In 1947, Bill was appointed assistant superintendent at Mount Rainer, and in 1952 moved to a similar position in Yosemite. His brief tenure at Yosemite until 1955 was marked by his ability to put the superintendent 's orders into effect with diplomacy and an understanding of employees’ needs and problems. This skill led to his continued promotion, and from 1955 to 1960 he was assistant director of the southwest regional office in Santa Fe, New Mexico. In this role he spent much of his time in the field, which he characterized as "a great opportunity of being able to become intimately familiar with the workings of all the national parks and monuments in the southwestern area. You gradually found out where the troubles were and rather quickly. 
 
Bill had always wanted to lead one of the larger mountain parks in the Rockies, so in 1960, he returned to the field to become superintendent of Grand Teton. In 1963, he moved to a similar position at Glacier. His superintendent experiences reaffirmed his belief that in many parks "public relations probably stands first in the superintendent's portfolio; the community relations and the relationships between the whole park staff and the community are very much a responsibility of a superintendent to foster and to promote." His administrative skills and broad experience in the NPS led to him being posted back to Washington D.C. as assistant director of the Office of Resource Management and Visitor Participation in 1964. Subsequently, he became deputy assistant director for operations and finally, George Hartzog appointed him deputy director of the NPS in 1967, a position that he held until his retirement in 1972.

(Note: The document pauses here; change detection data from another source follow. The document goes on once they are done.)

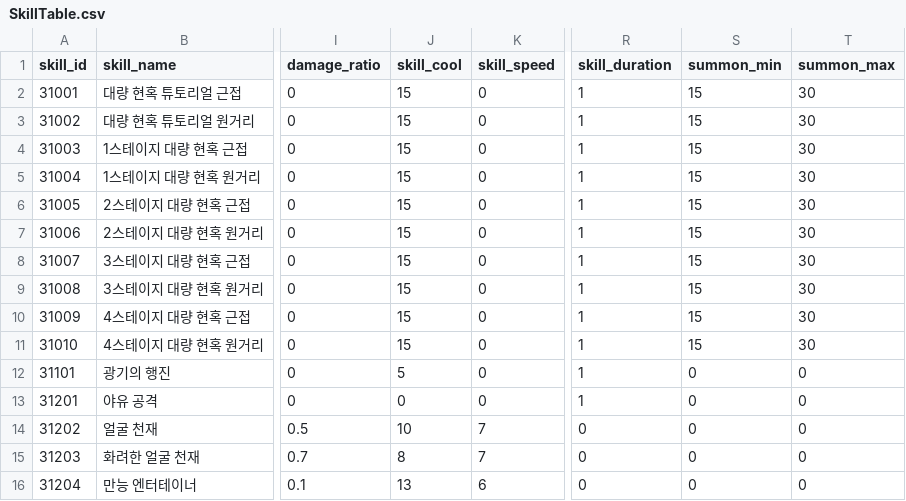
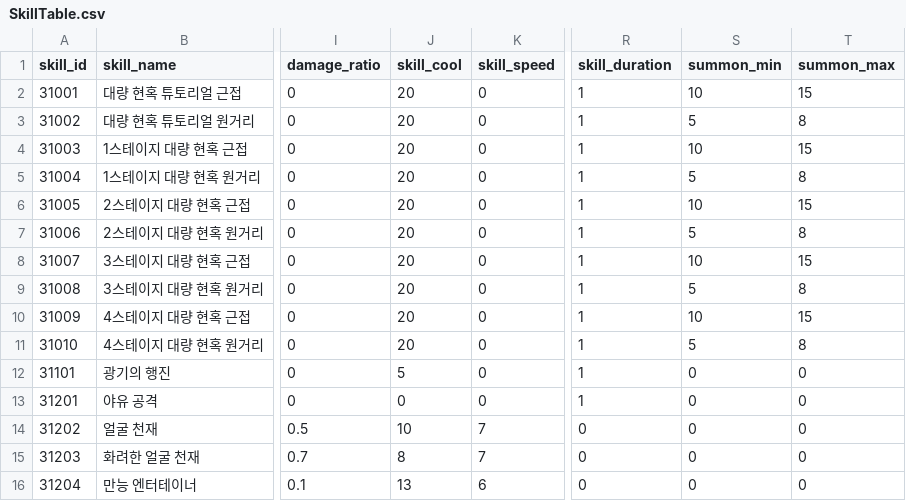
Before and after one commit to HTP31698/HeartStage, a CSV file: HeartStage/Assets/DataTables/SkillTable.csv, drawn as a sheet; only a part is shown, gaps mark what is left out; the diff names each change by its address in the sheet, - before the commit and + after, or states it on an @@ line.

```diff
--- a/HeartStage/Assets/DataTables/SkillTable.csv
+++ b/HeartStage/Assets/DataTables/SkillTable.csv
-J2:J11 (skill_cool): 15
+J2:J11 (skill_cool): 20
-S2 (summon_min): 15
+S2 (summon_min): 10
-T2 (summon_max): 30
+T2 (summon_max): 15
-S3 (summon_min): 15
+S3 (summon_min): 5
-T3 (summon_max): 30
+T3 (summon_max): 8
-S4 (summon_min): 15
+S4 (summon_min): 10
-T4 (summon_max): 30
+T4 (summon_max): 15
-S5 (summon_min): 15
+S5 (summon_min): 5
-T5 (summon_max): 30
+T5 (summon_max): 8
-S6 (summon_min): 15
+S6 (summon_min): 10
-T6 (summon_max): 30
+T6 (summon_max): 15
-S7 (summon_min): 15
+S7 (summon_min): 5
-T7 (summon_max): 30
+T7 (summon_max): 8
-S8 (summon_min): 15
+S8 (summon_min): 10
-T8 (summon_max): 30
+T8 (summon_max): 15
-S9 (summon_min): 15
+S9 (summon_min): 5
-T9 (summon_max): 30
+T9 (summon_max): 8
-S10 (summon_min): 15
+S10 (summon_min): 10
-T10 (summon_max): 30
+T10 (summon_max): 15
-S11 (summon_min): 15
+S11 (summon_min): 5
-T11 (summon_max): 30
+T11 (summon_max): 8
```
Also changed, not shown: 3 other files.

After his successful NPS career, he became director of the Long Island State Park Commission in New York (1972-75). When he retired to Arizona, Bill served as a volunteer land steward with the Arizona Nature Conservancy from 1975 to 1986; was involved with the Tucson Botanical Gardens; and was a director of the Mile High Bird Sanctuary.